outperforms two smaller ones. Go as hard to wind as a keel yacht—but faster.
Vortex losses around the daggerboard tip make up a considerable percentage of the total drag. One board cuts that in half. Combining two boards into one increases chord, giving a higher Reynolds number and lower induced drag. The larger surface area means the board operates at much lower angles of attack resulting in a higher Lift/Drag ratio, less side slip and much better steering.
Unhappy with my original windward performance I went back my boat shed and built a solution.
When I relaunched my cat it was a different boat—completely. I could go upwind like a tractor at angles I’d never before seen—and fast.
More importantly, I could go upwind slowly. When the weather turns foul this ability is so important.
The steering remained light even in the heaviest of conditions and the boat tracked like it was on rails.
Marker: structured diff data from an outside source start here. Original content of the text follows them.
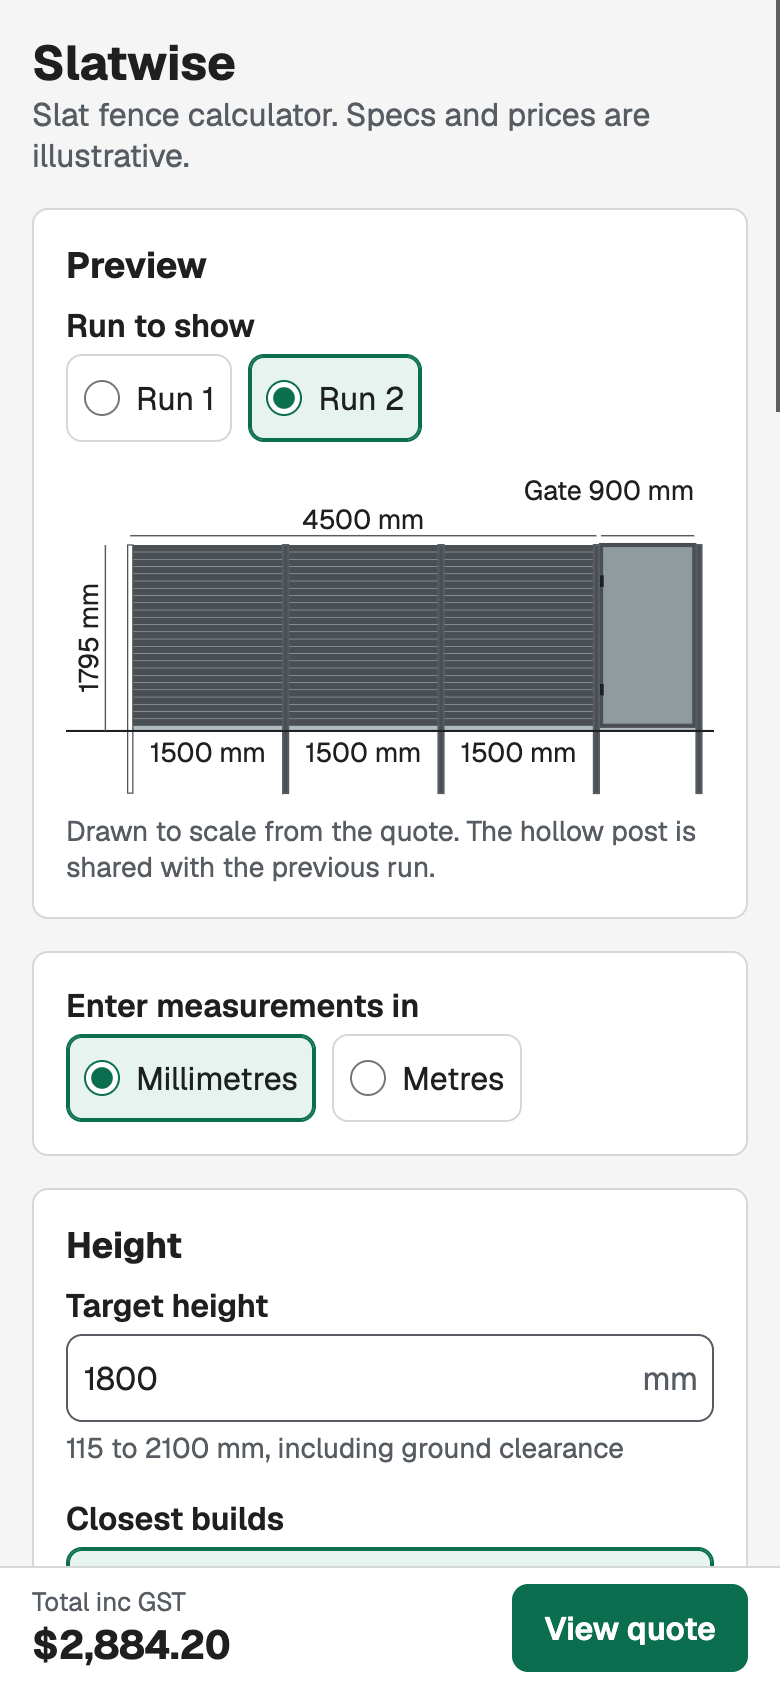
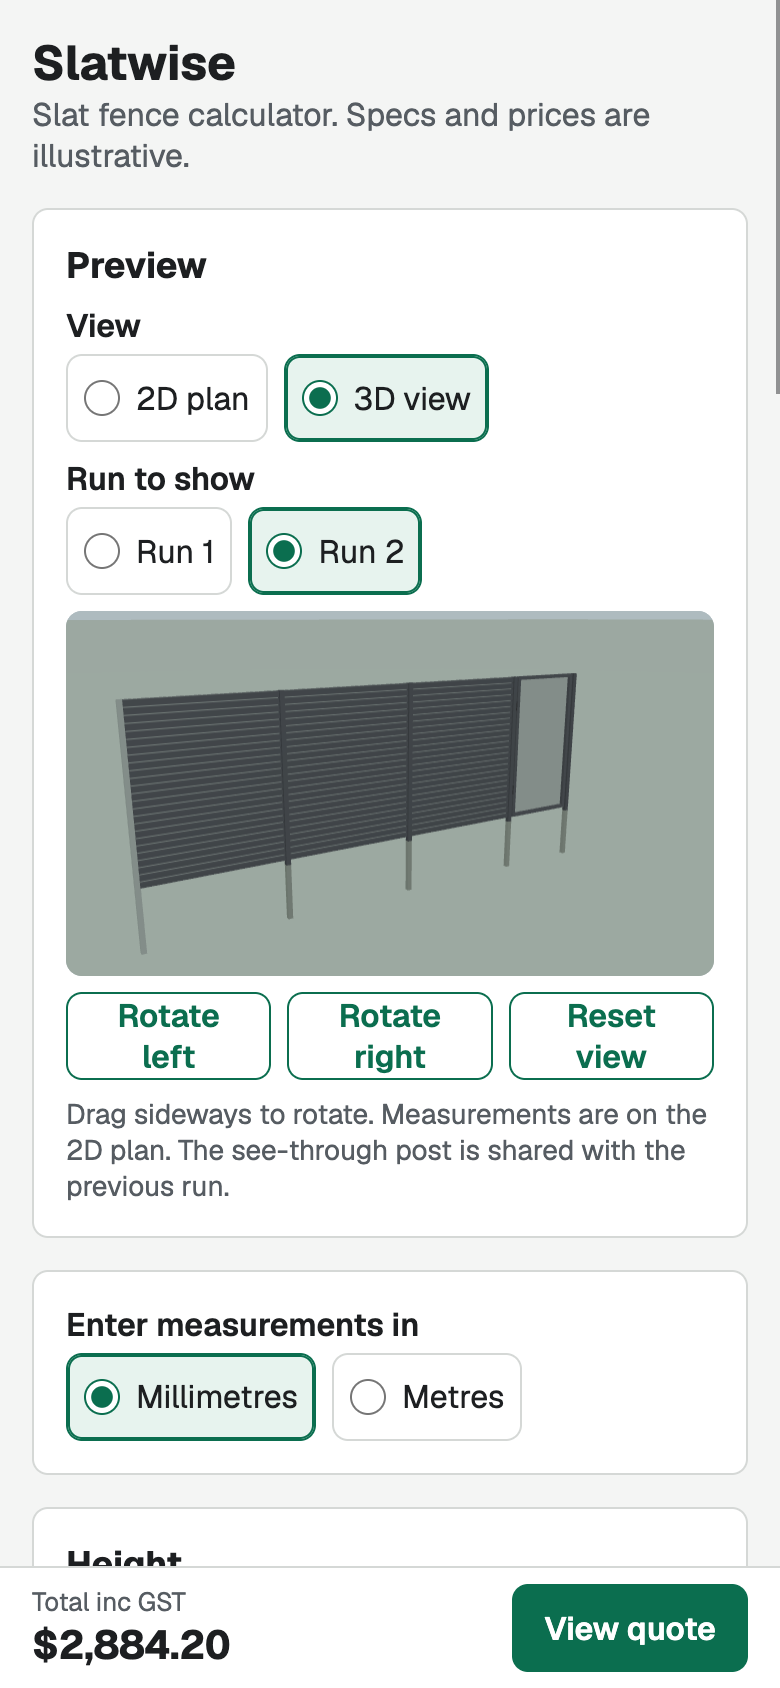
docs: refresh screenshots and figures for the 3D view

diff --git a/README.md b/README.md
@@ -9,8 +9,8 @@ A mobile-first calculator for aluminium slat fencing. Enter a target height and 
 Specs and prices are illustrative. This is a portfolio project, not affiliated with any supplier.
 
 <p>
-  <img src=".github/screenshot-phone.png" alt="The calculator on a phone, drawing a 4500 mm run with a gate and shared corner post above the height inputs, with the total pinned to the bottom of the screen" width="260">
-  <img src=".github/screenshot-desktop.png" alt="The calculator on desktop, with the inputs on the left and the drawing and results on the right" width="520">
+  <img src=".github/screenshot-phone.png" alt="The calculator on a phone, showing a 3D view of a fence run with a gate above the inputs, with the total pinned to the bottom of the screen" width="260">
+  <img src=".github/screenshot-desktop.png" alt="The calculator on desktop, with the inputs on the left and the 3D view and results on the right" width="520">
 </p>
 
 ## Features
@@ -44,7 +44,7 @@ Other deliberate choices:
 - **Only the design is stored in state.** Everything else is derived, so a figure can't go stale.
 - **A shared link is untrusted input.** It's size-capped, schema-checked and run through the engine, and a bad one falls back to the starting design with a notice.
 - **The page is statically prerendered.** Only `/api/quote` runs on the server.
-- **SVG for the plan, WebGL for 3D.** SVG is prerendered, prints sharply and suits a dimensioned drawing. three.js adds 134 KB gzipped, so it's lazy-loaded and normal visits never pay for it. It renders only when something changes, with no animation loop.
+- **SVG for the plan, WebGL for 3D.** SVG is prerendered, prints sharply and suits a dimensioned drawing. three.js adds about 135 KB gzipped, so it's lazy-loaded and normal visits never pay for it. It renders only when something changes, with no animation loop.
 - **Slat gaps are a mipmapped texture in 3D.** Drawn as geometry, gaps thinner than a pixel alias into speckle. A texture averages them into a smooth tone while wide gaps still show as lines.
 
 ## How the numbers work
@@ -99,7 +99,7 @@ Bay width is floored to whole millimetres so every slat in a run matches. Any le
 - **282 unit and API tests** (Vitest), with the engine written test-first against hand-worked numbers.
 - **18 browser tests** (Playwright): the reference run, axe across six page states, a keyboard-only quote request, focus staying clear of the sticky bar, and the 3D view's lazy loading, controls and fallbacks.
 - **CI** runs formatting, lint, types and both test suites on every push.
-- **Lighthouse mobile on production, three runs:** Performance 99 to 100, Accessibility, Best Practices and SEO 100. Largest Contentful Paint 0.8 to 1.1 s, Cumulative Layout Shift 0.
+- **Lighthouse mobile on production, three runs:** Performance 99 to 100, Accessibility, Best Practices and SEO 100. Largest Contentful Paint 0.8 to 1.4 s, Cumulative Layout Shift 0.
 
 <img src=".github/lighthouse-mobile.png" alt="Lighthouse report for slat-calc.vercel.app scoring 100 for performance, accessibility, best practices and SEO" width="600">
 
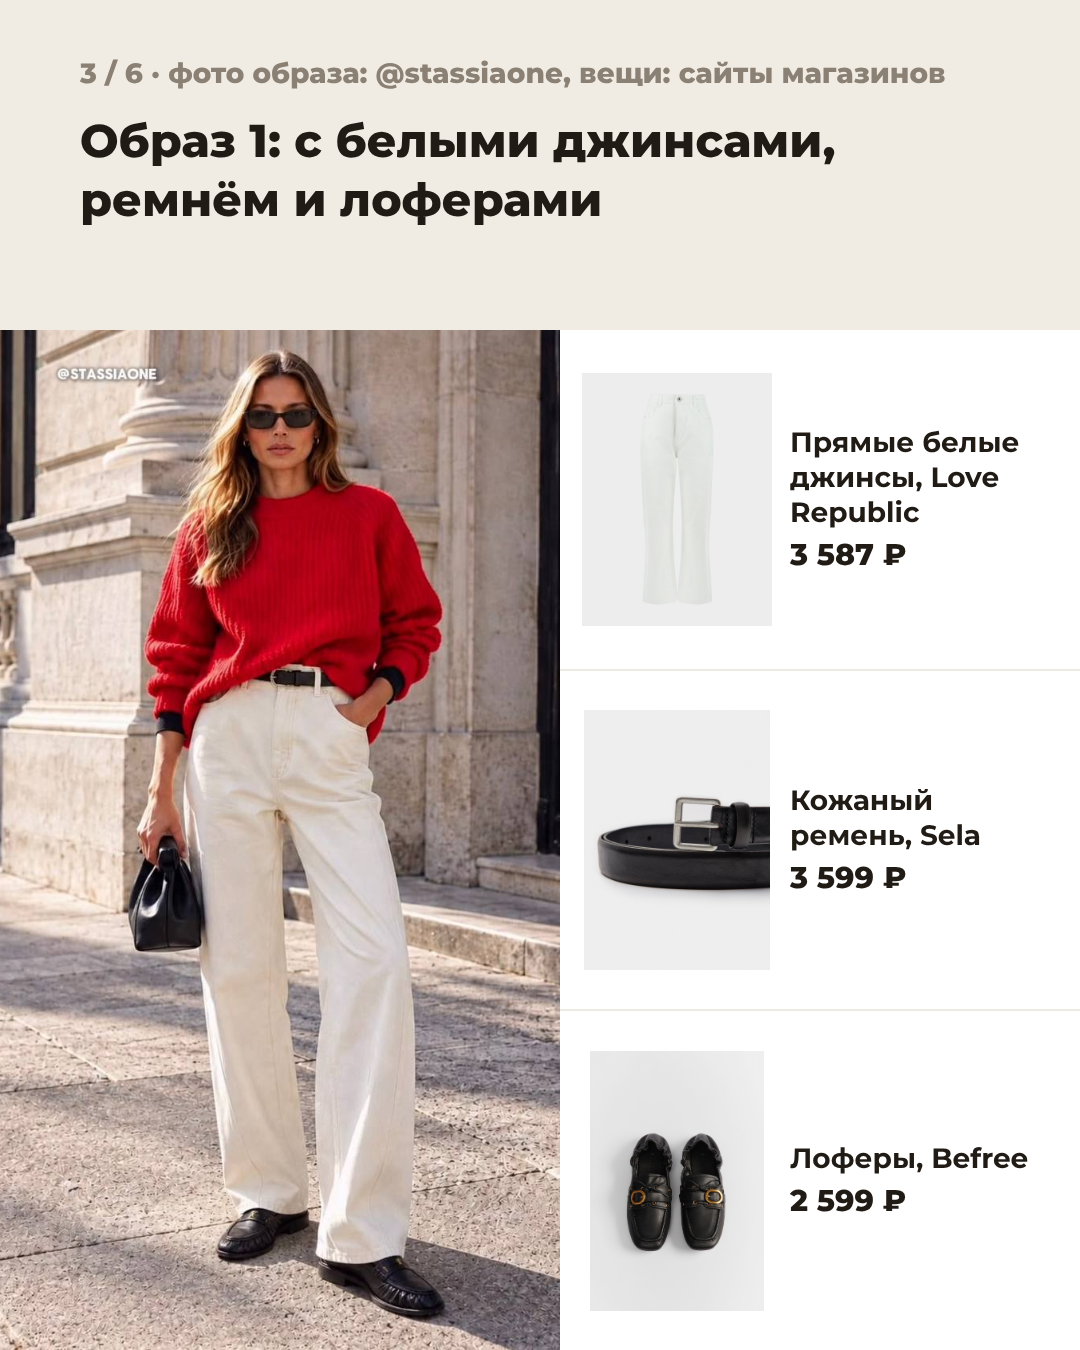
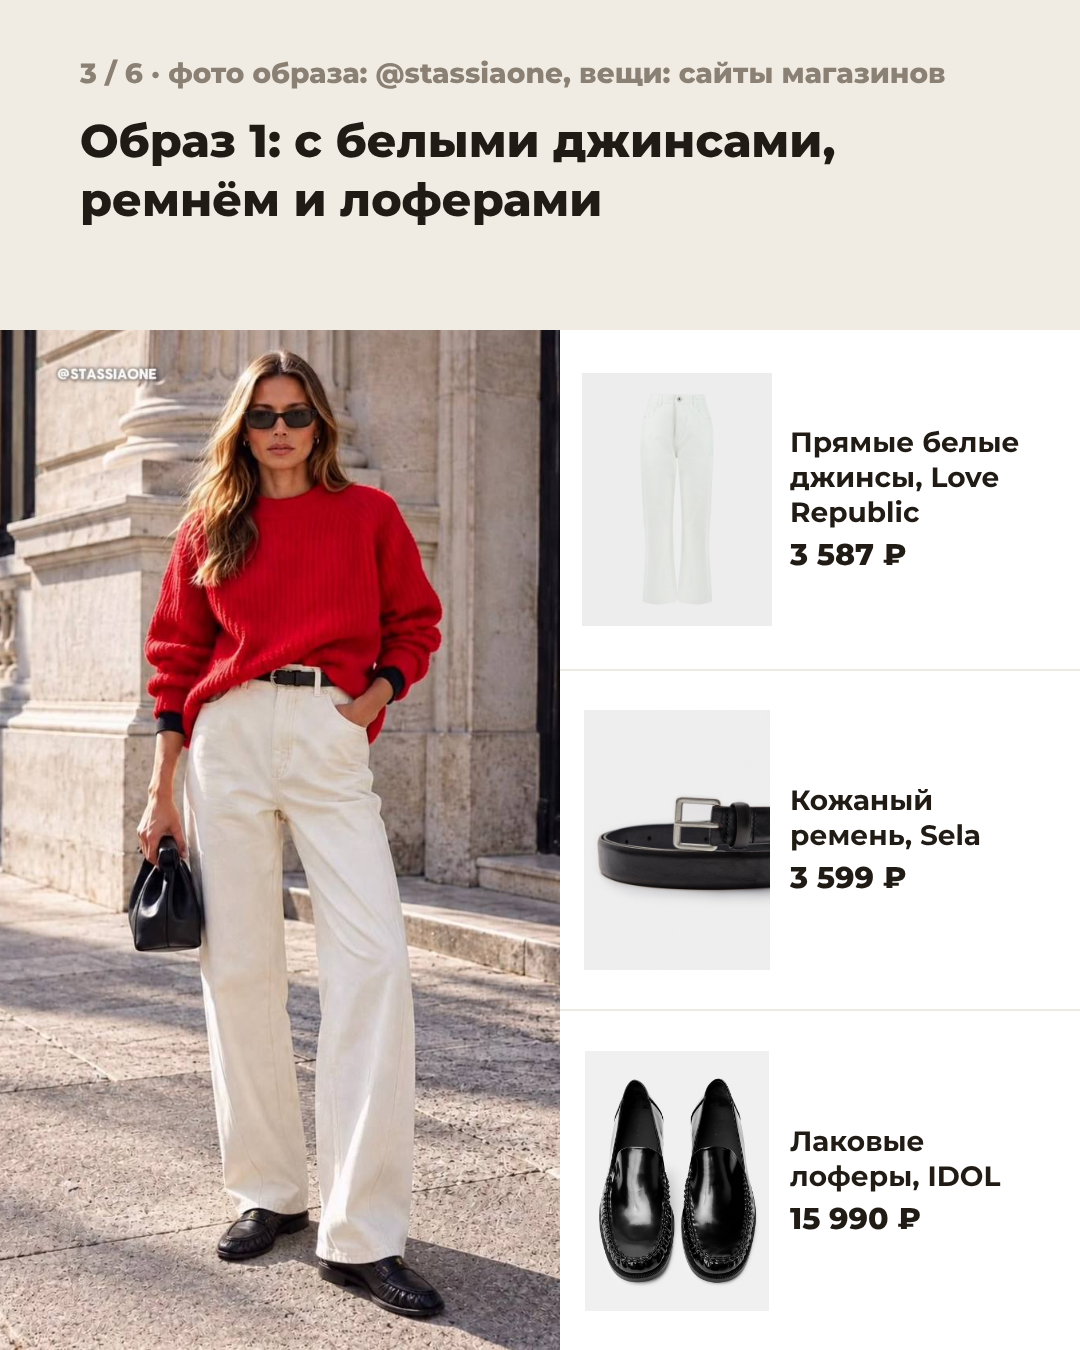
Carousel 9.11: IDOL patent loafers
Claude-Session: https://claude.ai/code/session_01WfDMDWpCzhvXCNpiNoLDnf

Changed region(s): [[0.55, 0.7778, 0.7028, 0.9644], [0.7333, 0.84, 0.9472, 0.9333]]

diff --git a/karusel-krasnyi-sviter/index.html b/karusel-krasnyi-sviter/index.html
@@ -76,7 +76,7 @@ header{display:grid;gap:10px}
   <div class="status">
 <span class="pill wait">Готова, проверена</span>
 <span class="pill">6 слайдов · 1080×1350</span>
-<span class="pill">Фото: LIME, Love Republic, Befree, Sela, образы @stassiaone и подборка Ирины</span>
+<span class="pill">Фото: LIME, Love Republic, Befree, Sela, IDOL, образы @stassiaone и подборка Ирины</span>
 </div>
 </header>
 <div class="top">
@@ -102,7 +102,7 @@ header{display:grid;gap:10px}
       <p><b>irina_sitko23</b> Красный свитер: одна вещь, три образа ❤</p>
       <p>Красный зимой выглядит дорого, если он единственный яркий цвет в образе. Всё остальное держим спокойным: белый, серый, чёрный.</p>
       <p>Образ 1: белые джинсы, кожаный ремень, лоферы<br>Образ 2: белый лонгслив, широкие серые брюки, шопер<br>Образ 3: серая юбка миди, сапоги с острым носом</p>
-      <p>Где купить:<br>Свитер — LIME, 4 999 ₽<br>Белые джинсы — Love Republic, 3 587 ₽<br>Ремень — Sela, 3 599 ₽<br>Лоферы — Befree, 2 599 ₽<br>Белый лонгслив — LIME, 1 799 ₽<br>Серые брюки — Love Republic, 4 999 ₽<br>Шопер — Befree, 4 999 ₽<br>Серая юбка — LIME, 5 999 ₽<br>Сапоги — Befree, 5 999 ₽</p>
+      <p>Где купить:<br>Свитер — LIME, 4 999 ₽<br>Белые джинсы — Love Republic, 3 587 ₽<br>Ремень — Sela, 3 599 ₽<br>Лаковые лоферы — IDOL, 15 990 ₽<br>Белый лонгслив — LIME, 1 799 ₽<br>Серые брюки — Love Republic, 4 999 ₽<br>Шопер — Befree, 4 999 ₽<br>Серая юбка — LIME, 5 999 ₽<br>Сапоги — Befree, 5 999 ₽</p>
       <p>Пиши «ГАЙД» в комментариях, и я пришлю тебе гайд 🤍</p>
       <p>Фото образов: @stassiaone и подборка Ирины. Фото вещей: сайты магазинов.</p>
       <p>#красныйсвитер #образнакаждыйдень #стильзимой #капсула #стилист</p>
@@ -132,7 +132,7 @@ header{display:grid;gap:10px}
 <img src="s/03.jpg" alt="" data-i="2">
 <div class="t">
 <span>Образ 1: белые джинсы, ремень, лоферы</span>
-<span class="src">Фото образа: @stassiaone; вещи: Love Republic, Sela, Befree</span>
+<span class="src">Фото образа: @stassiaone; вещи: Love Republic, Sela, IDOL</span>
 </div>
 </li>
       <li>
@@ -169,7 +169,7 @@ header{display:grid;gap:10px}
     <a class="shop" href="https://limestore.com/ru_ru/product/38769-3873_171_610_krasnyi" target="_blank" rel="noopener"><span>Свитер поло с шерстью, слайд 2</span><span class="price">4 999 ₽ · LIME</span></a>
     <a class="shop" href="https://loverepublic.ru/catalog/odezhda/dzhinsy/337330/" target="_blank" rel="noopener"><span>Белые прямые джинсы, слайд 3</span><span class="price">3 587 ₽ · Love Republic</span></a>
     <a class="shop" href="https://www.sela.ru/eshop/women/aksessuary/remni/SL6810163101_50/" target="_blank" rel="noopener"><span>Кожаный ремень, слайд 3</span><span class="price">3 599 ₽ · Sela</span></a>
-    <a class="shop" href="https://befree.ru/zhenskaya/product/BF2636682021/50" target="_blank" rel="noopener"><span>Лоферы, слайд 3</span><span class="price">2 599 ₽ · Befree</span></a>
+    <a class="shop" href="https://idol.ru/product/lofery-iz-lakirovannoj-kozhi-id5121306805-50/" target="_blank" rel="noopener"><span>Лаковые лоферы, слайд 3</span><span class="price">15 990 ₽ · IDOL</span></a>
     <a class="shop" href="https://limestore.com/ru_ru/product/35758-1582_688_110_belyi" target="_blank" rel="noopener"><span>Белый лонгслив, слайд 4</span><span class="price">1 799 ₽ · LIME</span></a>
     <a class="shop" href="https://loverepublic.ru/catalog/odezhda/bryuki/331093/" target="_blank" rel="noopener"><span>Широкие серые брюки, слайд 4</span><span class="price">4 999 ₽ · Love Republic</span></a>
     <a class="shop" href="https://befree.ru/zhenskaya/product/BF2635457028/50" target="_blank" rel="noopener"><span>Большой шопер, слайд 4</span><span class="price">4 999 ₽ · Befree</span></a>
Asymmetric drag is undetectable, it makes no difference on what tack, to the speed or helm.
Building one daggerboard and case is quicker than making and installing two. And as a bonus, you have full use of the other hull—usually where the galley is.
My original board has been in use for the last 22 years and still looks like the day it was built, despite hitting the bottom (coming to a dead stop from 5kts on sand). I encountered plenty of stormy weather sailing over the years, operating under high load. Living proof of the excellent outright strength and fatigue strength, of wood, epoxy and e-glass as a system. Simple, inexpensive, readily available materials do the job just fine.
A smaller version of the TE40 board is now available for purchase. If you are keen to get started, planning and building your board now, you can. Click the buttons above or below to learn more.